The degree and speed with which a market accurately incorporates information into prices.

Market Efficiency

The extent to which the price of an asset reflects all information available. Economists disagree on how efficient markets are. Followers of the efficient markets theory hold that the market efficiently deals with all information on a given security and reflects it in the price immediately, and that technical analysis, fundamental analysis, and/or any speculative investing based on those methods are useless. On the other hand, the primary observation of behavioral economics holds that investors (and people in general) make decisions on imprecise impressions and beliefs, rather than rational analysis, rendering markets somewhat inefficient to the extent that they are affected by people.

efficiency

the relationship between the quantities of factor inputs (labour, materials, etc.) used by a firm and the quantity of output which it is able to produce using these inputs.
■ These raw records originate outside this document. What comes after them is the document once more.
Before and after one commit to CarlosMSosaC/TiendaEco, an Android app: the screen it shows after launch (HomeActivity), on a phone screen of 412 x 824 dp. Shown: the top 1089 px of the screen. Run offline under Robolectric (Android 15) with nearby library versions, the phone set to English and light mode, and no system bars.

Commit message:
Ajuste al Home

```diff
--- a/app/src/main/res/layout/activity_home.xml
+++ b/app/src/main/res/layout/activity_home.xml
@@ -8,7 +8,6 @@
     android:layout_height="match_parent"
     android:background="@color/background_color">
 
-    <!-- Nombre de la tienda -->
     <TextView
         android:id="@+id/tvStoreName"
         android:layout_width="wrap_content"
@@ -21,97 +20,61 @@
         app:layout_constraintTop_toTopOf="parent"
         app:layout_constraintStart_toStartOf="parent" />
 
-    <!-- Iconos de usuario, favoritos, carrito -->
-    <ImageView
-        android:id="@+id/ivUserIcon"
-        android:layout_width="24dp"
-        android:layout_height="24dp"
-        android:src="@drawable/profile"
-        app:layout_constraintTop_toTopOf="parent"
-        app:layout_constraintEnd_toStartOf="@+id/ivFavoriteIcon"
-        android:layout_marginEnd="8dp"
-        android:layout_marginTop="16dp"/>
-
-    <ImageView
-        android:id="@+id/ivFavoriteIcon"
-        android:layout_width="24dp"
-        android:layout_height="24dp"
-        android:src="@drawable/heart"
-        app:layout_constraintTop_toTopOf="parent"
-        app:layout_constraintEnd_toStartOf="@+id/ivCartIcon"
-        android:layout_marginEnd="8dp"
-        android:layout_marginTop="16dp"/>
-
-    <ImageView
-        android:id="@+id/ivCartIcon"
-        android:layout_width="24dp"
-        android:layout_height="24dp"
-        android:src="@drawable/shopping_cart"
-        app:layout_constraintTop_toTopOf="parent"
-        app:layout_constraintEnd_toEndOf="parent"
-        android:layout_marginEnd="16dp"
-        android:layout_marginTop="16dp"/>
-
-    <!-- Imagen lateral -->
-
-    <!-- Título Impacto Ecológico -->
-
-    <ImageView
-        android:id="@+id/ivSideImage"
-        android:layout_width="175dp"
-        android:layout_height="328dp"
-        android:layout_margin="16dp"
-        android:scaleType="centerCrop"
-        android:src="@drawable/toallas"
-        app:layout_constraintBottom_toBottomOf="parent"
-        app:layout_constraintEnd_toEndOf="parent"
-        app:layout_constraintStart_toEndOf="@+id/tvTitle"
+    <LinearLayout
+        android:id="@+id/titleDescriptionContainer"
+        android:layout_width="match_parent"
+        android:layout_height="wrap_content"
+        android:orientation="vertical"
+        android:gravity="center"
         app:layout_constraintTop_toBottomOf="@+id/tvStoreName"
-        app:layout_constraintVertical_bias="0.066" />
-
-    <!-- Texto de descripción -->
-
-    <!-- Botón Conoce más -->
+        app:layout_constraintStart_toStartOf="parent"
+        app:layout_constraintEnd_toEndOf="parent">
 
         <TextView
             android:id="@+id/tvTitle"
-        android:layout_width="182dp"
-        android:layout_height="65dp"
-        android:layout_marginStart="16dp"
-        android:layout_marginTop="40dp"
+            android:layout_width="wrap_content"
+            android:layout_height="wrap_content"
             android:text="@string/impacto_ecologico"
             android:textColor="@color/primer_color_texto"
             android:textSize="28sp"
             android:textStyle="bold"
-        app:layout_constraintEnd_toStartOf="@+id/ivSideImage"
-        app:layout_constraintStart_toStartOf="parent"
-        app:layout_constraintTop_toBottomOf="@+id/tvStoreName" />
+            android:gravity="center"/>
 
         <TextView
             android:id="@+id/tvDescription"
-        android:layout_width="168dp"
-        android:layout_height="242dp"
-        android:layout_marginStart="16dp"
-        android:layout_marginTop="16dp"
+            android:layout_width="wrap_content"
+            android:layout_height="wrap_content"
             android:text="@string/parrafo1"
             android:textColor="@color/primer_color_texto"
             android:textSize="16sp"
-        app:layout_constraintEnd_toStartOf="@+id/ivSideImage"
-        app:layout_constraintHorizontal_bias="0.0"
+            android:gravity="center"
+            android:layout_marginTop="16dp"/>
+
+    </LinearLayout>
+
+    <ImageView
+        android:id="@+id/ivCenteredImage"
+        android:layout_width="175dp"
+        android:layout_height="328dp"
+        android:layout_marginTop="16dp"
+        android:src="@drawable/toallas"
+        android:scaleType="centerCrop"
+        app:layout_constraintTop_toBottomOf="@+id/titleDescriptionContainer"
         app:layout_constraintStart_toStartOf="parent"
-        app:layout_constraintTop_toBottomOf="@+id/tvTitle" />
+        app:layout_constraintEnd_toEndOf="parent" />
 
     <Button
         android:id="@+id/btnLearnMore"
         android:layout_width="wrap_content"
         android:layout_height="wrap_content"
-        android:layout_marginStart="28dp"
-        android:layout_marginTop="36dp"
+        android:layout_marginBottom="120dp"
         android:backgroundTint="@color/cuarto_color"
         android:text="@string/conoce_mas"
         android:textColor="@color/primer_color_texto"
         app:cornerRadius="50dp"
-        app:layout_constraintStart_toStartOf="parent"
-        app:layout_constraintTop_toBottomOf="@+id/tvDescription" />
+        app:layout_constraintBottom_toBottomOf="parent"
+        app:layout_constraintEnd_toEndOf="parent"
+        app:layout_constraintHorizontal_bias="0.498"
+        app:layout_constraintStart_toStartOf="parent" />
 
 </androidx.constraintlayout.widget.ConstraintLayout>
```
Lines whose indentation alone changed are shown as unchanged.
Where a firm is able to produce the same output using fewer inputs or produce more output using the same quantity of inputs then it has improved its efficiency See PRODUCTIVITY.

efficiency

the relationship between scarce FACTOR INPUTS and OUTPUTS of goods and services. This relationship can be measured in physical terms (TECHNOLOGICAL EFFICIENCY) or cost terms (ECONOMIC EFFICIENCY). The concept of efficiency is used as a criterion in judging how well MARKETS have allocated resources. See MARKET PERFORMANCE, RESOURCE ALLOCATION, ECONOMIZE.
References in periodicals archive ?
The recent trend among state policymakers and utilities in the Southwest is a substantial shift to increased energy efficiency commitments.
For the sake of ratepayers, air quality and public health, the Corporation Commission should vote on May 22 to advance Arizona's Energy Efficiency Standard from 22 percent in 2020 to at least 35 percent by 2030.
Considerable research has identified the market failures and obstacles to customer implementation of energy efficiency measures, e.g., lack of information, lack of easy access in the local market, lack of capital, etc.
/ With respect to the criticisms of evaluation methods, some of those concerns had some validity in the early days of energy program planning (e.g., over-reliance on ex-ante engineering projections, failure to account for "free-riders" who would have adopted the efficiency measures without the programs).
Technical and Scale efficiency: Technical efficiency refers to the efficiency in transforming inputs to outputs.
Furthermore, positive correlation has also been established between efficiency of the firms and their exports.
The proposed amendments are expected to boost development and implementation of the building energy efficiency regulations.
Vermont lawmakers enacted federal appliance and lighting efficiency standards in state statute.
Since 2012 there has been cross-industry improvement, with 88% of operators increasing in efficiency.
In contrast to these measures, efficiency is a more comprehensive measure as it is based on both the inputs and outputs.
Only a small proportion of articles explicitly adopted certain methods for index screening, such as factor analysis and cluster analysis (CA).[sup][9],[10],[11],[12] Moreover, most researches adopted DEA to evaluate hospital efficiency and failed to choose the most appropriate evaluation method according to the actual situation of public hospitals in China.[sup][13]
Regression results reveal low efficiency scores associated with rural schools than urban.